In his dissertation he presents faster methods for discovering collisions in interactive simulations with computer graphics. The methods function both with rigid bodies and various types of deformable bodies.  Besides computer games, simulations in robotics, virtual surgery, and visualization are suitable applications for the methods.

“Today regular computers can draw realistic images of complex 3D environments in the blink of an eye. This is thoroughly exploited in modern computer games, for example.  The images are therefore better and better in quality, so people even use terms like photographic realism. These images are generated by a powerful graphics board in the computer, which draws millions of tiny surfaces, usually triangles, in a few milliseconds.”

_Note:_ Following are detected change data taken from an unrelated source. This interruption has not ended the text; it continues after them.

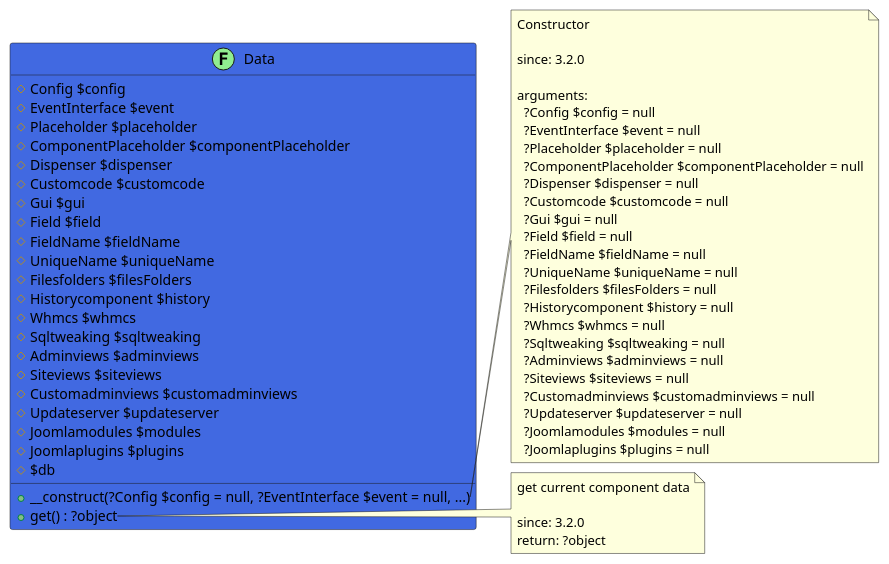
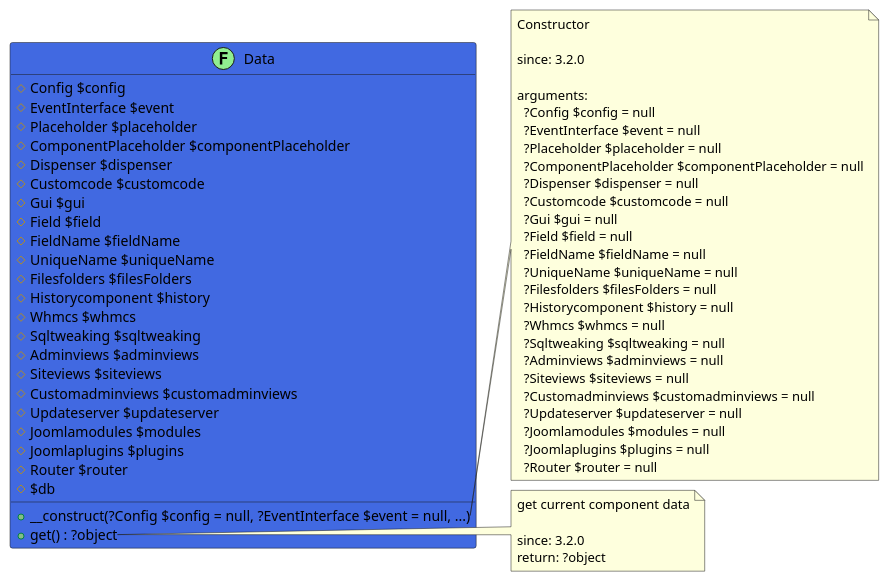
The diagram in src/ef9578e5-4c9d-46bf-866f-3a94bdc7b753/README.md (joomengine/jcb-compiler), drawn with PlantUML before and after one commit. The commit also changed 232 other files, not shown here.

````diff
--- a/src/ef9578e5-4c9d-46bf-866f-3a94bdc7b753/README.md
+++ b/src/ef9578e5-4c9d-46bf-866f-3a94bdc7b753/README.md
@@ -11,65 +11,67 @@
 ```uml
 @startuml
 class Data << (F,LightGreen) >> #RoyalBlue {
   # Config $config
   # EventInterface $event
   # Placeholder $placeholder
   # ComponentPlaceholder $componentPlaceholder
   # Dispenser $dispenser
   # Customcode $customcode
   # Gui $gui
   # Field $field
   # FieldName $fieldName
   # UniqueName $uniqueName
   # Filesfolders $filesFolders
   # Historycomponent $history
   # Whmcs $whmcs
   # Sqltweaking $sqltweaking
   # Adminviews $adminviews
   # Siteviews $siteviews
   # Customadminviews $customadminviews
   # Updateserver $updateserver
   # Joomlamodules $modules
   # Joomlaplugins $plugins
+  # Router $router
   # $db
   + __construct(?Config $config = null, ?EventInterface $event = null, ...)
   + get() : ?object
 }
 
 note right of Data::__construct
   Constructor
 
   since: 3.2.0
   
   arguments:
     ?Config $config = null
     ?EventInterface $event = null
     ?Placeholder $placeholder = null
     ?ComponentPlaceholder $componentPlaceholder = null
     ?Dispenser $dispenser = null
     ?Customcode $customcode = null
     ?Gui $gui = null
     ?Field $field = null
     ?FieldName $fieldName = null
     ?UniqueName $uniqueName = null
     ?Filesfolders $filesFolders = null
     ?Historycomponent $history = null
     ?Whmcs $whmcs = null
     ?Sqltweaking $sqltweaking = null
     ?Adminviews $adminviews = null
     ?Siteviews $siteviews = null
     ?Customadminviews $customadminviews = null
     ?Updateserver $updateserver = null
     ?Joomlamodules $modules = null
     ?Joomlaplugins $plugins = null
+    ?Router $router = null
 end note
 
 note right of Data::get
   get current component data
 
   since: 3.2.0
   return: ?object
 end note
  
 @enduml
 ```
````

“But it’s not enough simply to draw the images. To animate or simulate objects that move or fly around on the screen, the objects need to be able to react to collisions. In many cases the collision calculations, just like the image generation itself, have to be done in a few milliseconds, otherwise the interactivity and the experience are ruined.”

All this is self-evident in the real world where objects follow the rules of physics governing movement and collisions.  But in a computer simulation objects go right through each other as if they had never collided, unless special measures are taken.  These measures require methods that use calculations to discover that objects are actually colliding with each other and then take suitable measures. In some cases it is sufficient to have the objects change direction by bouncing off each other. In other cases they may need to be dented (deformed), break into pieces, or even explode.

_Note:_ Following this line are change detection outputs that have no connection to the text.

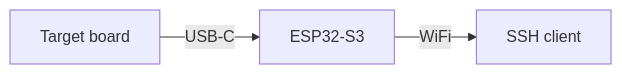
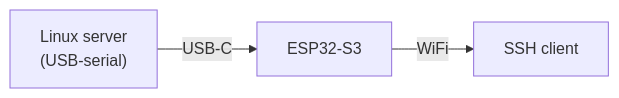
Before and after one commit to alxrxs/esp-tty: the first of 2 diagrams in README.md, drawn with Mermaid. The commit also changed other lines of this file, not shown here.

First line of the commit message:
Refocus README on the out-of-band Linux-server-console use case

````diff
--- a/README.md
+++ b/README.md
@@ -11,4 +13,4 @@
 ```mermaid
 flowchart LR
-    target["Target board"] -- "USB-C" --> esp["ESP32-S3"] -- "WiFi" --> ssh["SSH client"]
+    target["Linux server<br/>(USB-serial)"] -- "USB-C" --> esp["ESP32-S3"] -- "WiFi" --> ssh["SSH client"]
 ```
````
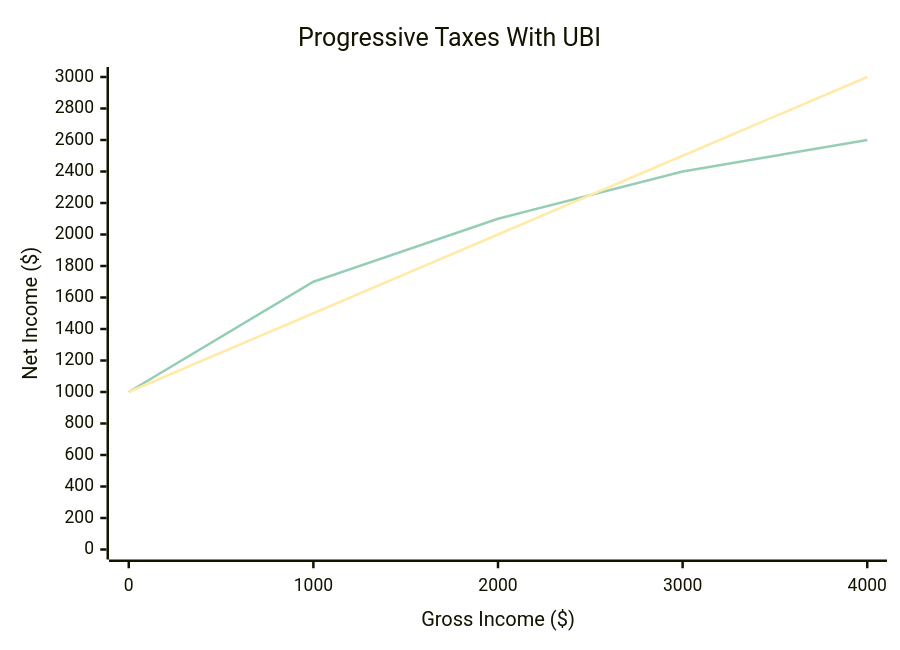
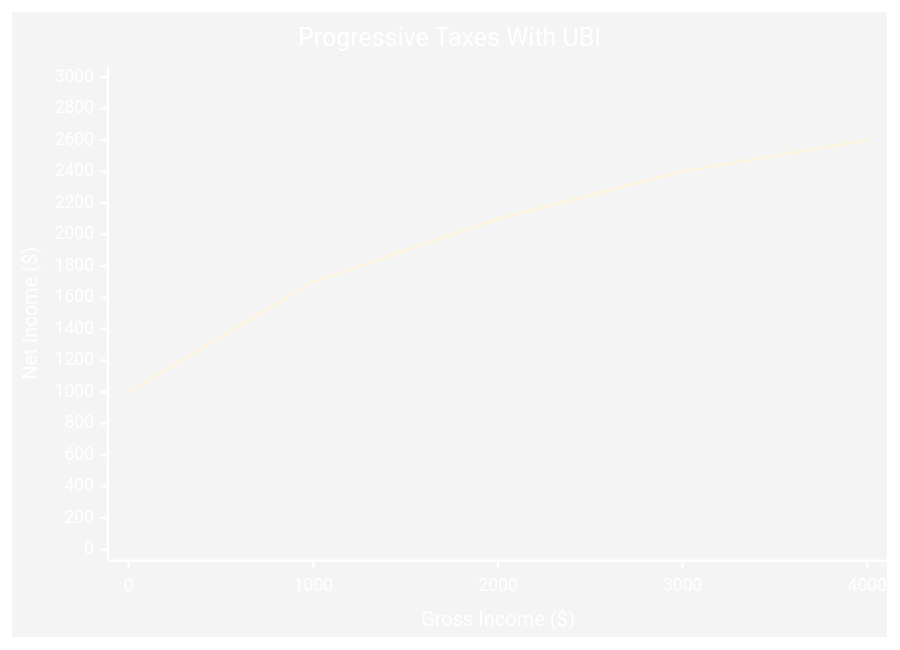
One commit to sergey-shandar/public changed the fourth of 4 diagrams in notes/economy/justice.md. Above: the diagram before and after it, drawn with Mermaid. The commit also changed other lines of this file, not shown here.

````diff
--- a/notes/economy/justice.md
+++ b/notes/economy/justice.md
@@ -60,9 +57,8 @@
 ```mermaid
-%%{init: {'theme':'base', 'themeVariables': {'xyChart': {'plotColorPalette': '#96ceb4,#ffeaa7,#fd79a8,#a29bfe,#6c5ce7'}}}}%%
+%%{init: {'theme':'base', 'themeVariables': {'primaryColor':'#96ceb4', 'primaryTextColor':'#fff', 'primaryBorderColor':'#96ceb4', 'lineColor':'#5490cc', 'secondaryColor':'#ffda79', 'tertiaryColor':'#fff'}}}%%
 xychart-beta
     title "Progressive Taxes With UBI"
     x-axis "Gross Income ($)" [0, 1000, 2000, 3000, 4000]
     y-axis "Net Income ($)" 0 --> 3000
-    line "Net Income (Progressive)" [1000, 1700, 2100, 2400, 2600]
-    line "Linear Tax Reference" [1000, 1500, 2000, 2500, 3000]
+    line "Net Income" [1000, 1700, 2100, 2400, 2600]
 ```
````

Future versions of “Super Mario” will require superfast collision calculations in order to stimulate and visualize characters’ movements and interaction with their surroundings in a realistic manner.

Provided by Swedish Research Council

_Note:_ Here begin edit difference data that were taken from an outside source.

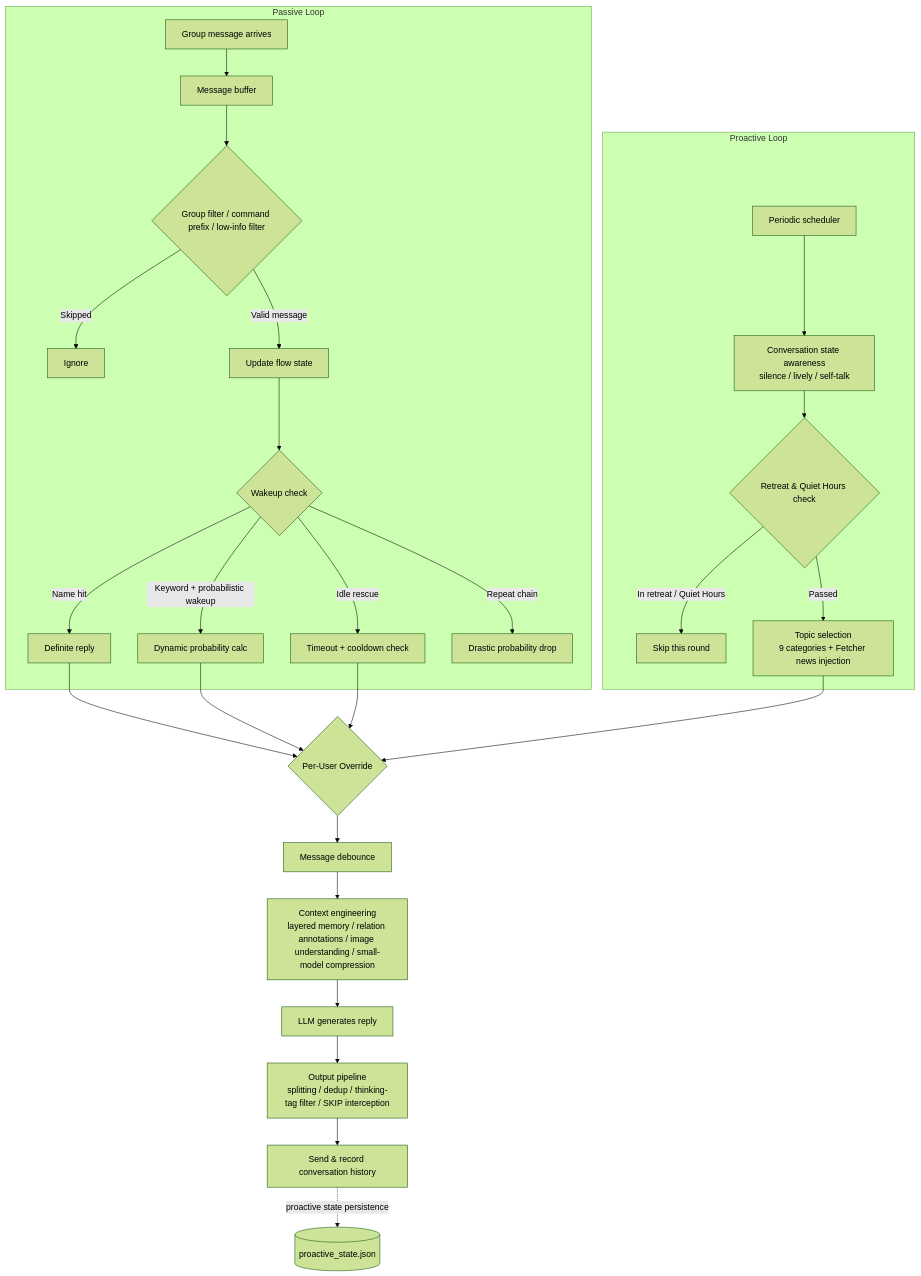
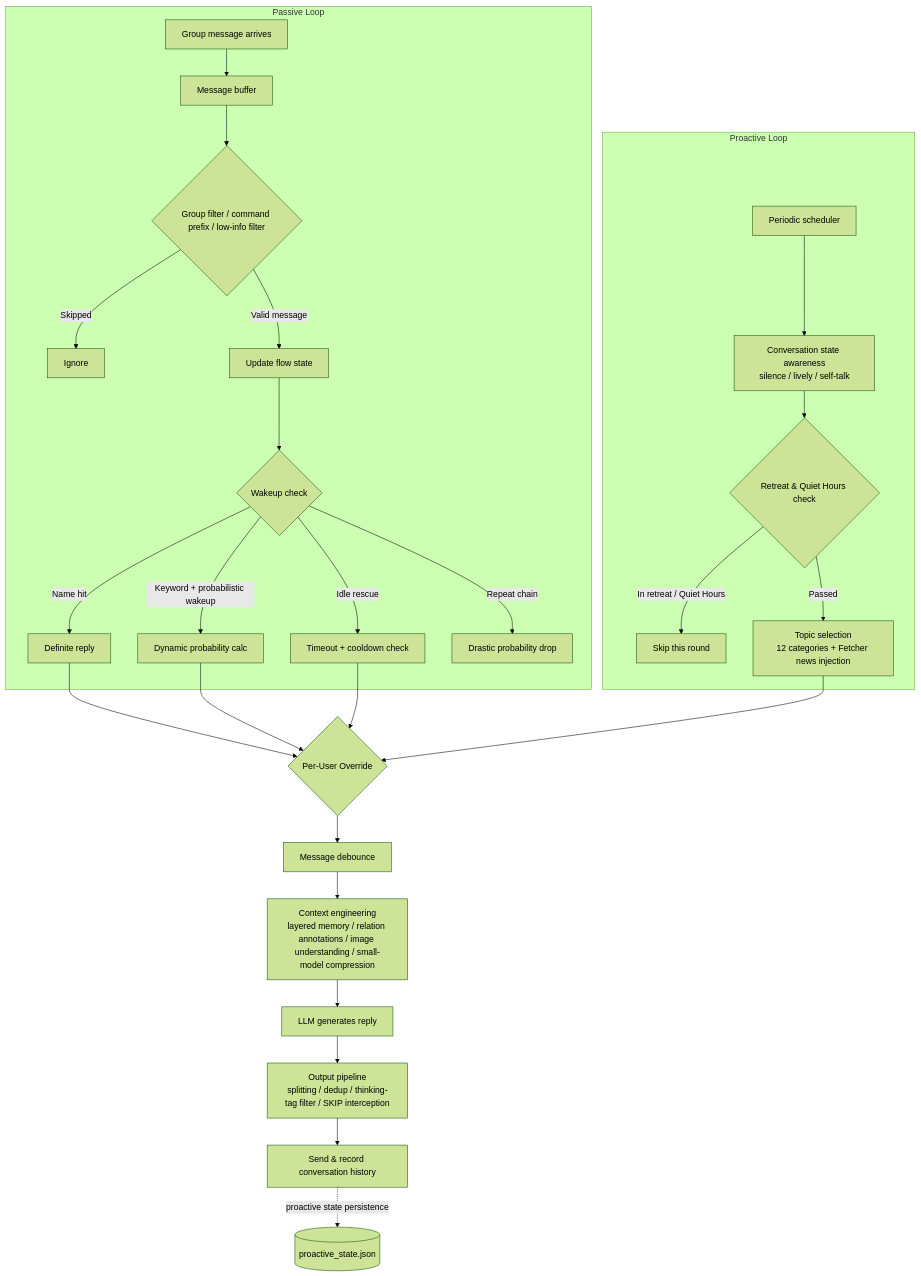
One commit to MagicalYuYu/astrbot_plugin_smart_wakeup changed the diagram in README_EN.md. Above: the diagram before and after it, drawn with Mermaid (forest theme). The commit also changed other lines of this file and 11 other files, not shown here.

````diff
--- a/README_EN.md
+++ b/README_EN.md
@@ -294,27 +294,27 @@
 ```mermaid
 flowchart TD
     subgraph Passive Loop
         A[Group message arrives] --> B[Message buffer]
         B --> C{Group filter / command prefix / low-info filter}
         C -->|Skipped| D[Ignore]
         C -->|Valid message| E[Update flow state]
         E --> F{Wakeup check}
         F -->|Name hit| G[Definite reply]
         F -->|Keyword + probabilistic wakeup| H[Dynamic probability calc]
         F -->|Idle rescue| I[Timeout + cooldown check]
         F -->|Repeat chain| J[Drastic probability drop]
     end
     subgraph Proactive Loop
         K[Periodic scheduler] --> L[Conversation state awareness<br/>silence / lively / self-talk]
         L --> M{Retreat & Quiet Hours check}
         M -->|In retreat / Quiet Hours| N[Skip this round]
-        M -->|Passed| O[Topic selection<br/>9 categories + Fetcher news injection]
+        M -->|Passed| O[Topic selection<br/>12 categories + Fetcher news injection]
     end
     G & H & I & O --> P{Per-User Override}
     P --> Q[Message debounce]
     Q --> R[Context engineering<br/>layered memory / relation annotations / image understanding / small-model compression]
     R --> S[LLM generates reply]
     S --> T[Output pipeline<br/>splitting / dedup / thinking-tag filter / SKIP interception]
     T --> U[Send & record conversation history]
     U -.proactive state persistence.-> V[(proactive_state.json)]
 ```
````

Explore further: Coping with floods—of water and data

add to favorites email to friend print save as pdf

Related Stories

In Curiosity Hacked, children learn to make, not buy

Dec 14, 2014

With her right hand, my 8-year-old daughter, Kalian, presses the red-hot soldering iron against the circuit board. With her left hand, she guides a thin, tin wire until it's pressing against both the circuit board and the ...

Two robots, one challenge, endless possibility

Dec 11, 2014

To the theme song of "2001: A Space Odyssey," a robot with a twisty spine rolled toward Thomas Rosenbaum, the new president of the California Institute of Technology, on Oct. 24, as he stood on a stage at ...

Using robots to get more food from raw materials

Dec 09, 2014

Can an industrial robot succeed both at removing the breast fillet from a chicken, and at the same time get more out of the raw materials? This is one of the questions to which researchers working on the ...

Recommended for you

Coping with floods—of water and data

Dec 19, 2014

Halloween 2013 brought real terror to an Austin, Texas, neighborhood, when a flash flood killed four residents and damaged roughly 1,200 homes. Following torrential rains, Onion Creek swept over its banks and inundated the ...

Cloud computing helps make sense of cloud forests

Dec 17, 2014

The forests that surround Campos do Jordao are among the foggiest places on Earth. With a canopy shrouded in mist much of time, these are the renowned cloud forests of the Brazilian state of São Paulo. It is here that researchers ...

User comments : 7

Adjust slider to filter visible comments by rank

Display comments: newest first

axemaster
not rated yet Mar 07, 2009
Wow. This article said nothing whatsoever.
el_gramador
not rated yet Mar 07, 2009
I agree.
Smatt
not rated yet Mar 07, 2009
It could have expressed the same meaning in a sentence:

"Swedish researcher's dissertation presents faster methods for collision detection".

Not quite "nothing whatsoever".
Icester
not rated yet Mar 07, 2009
Pretty close to nothing. Absolutely useless article - as el gramador said, "it could have expressed the same meaning in a [single] sentence".

As written, it is a waste to time to read the article. Some details, heck, even ONE detail might make it worth reading, but as written, this article is useless.

Sheesh, there isn't even a follow-up link or even a title that one can go to for more information!

General_Haberdashery
not rated yet Mar 07, 2009
Details for the win.

http://www.mrtc.m...0354.pdf
SciTechdude
not rated yet Mar 12, 2009
Why did they even mention Mario in this? What does this have to do with Mario specifically? Won't pretty much all games use this eventually, or something like it? Piff
GBogumil
not rated yet Mar 18, 2009
is there a better site than physorg with similar content? Too many of the articles seem to stink lately.

Please sign in to add a comment. Registration is free, and takes less than a minute. Read more

Click here to reset your password.
Sign in to get notified via email when new comments are made.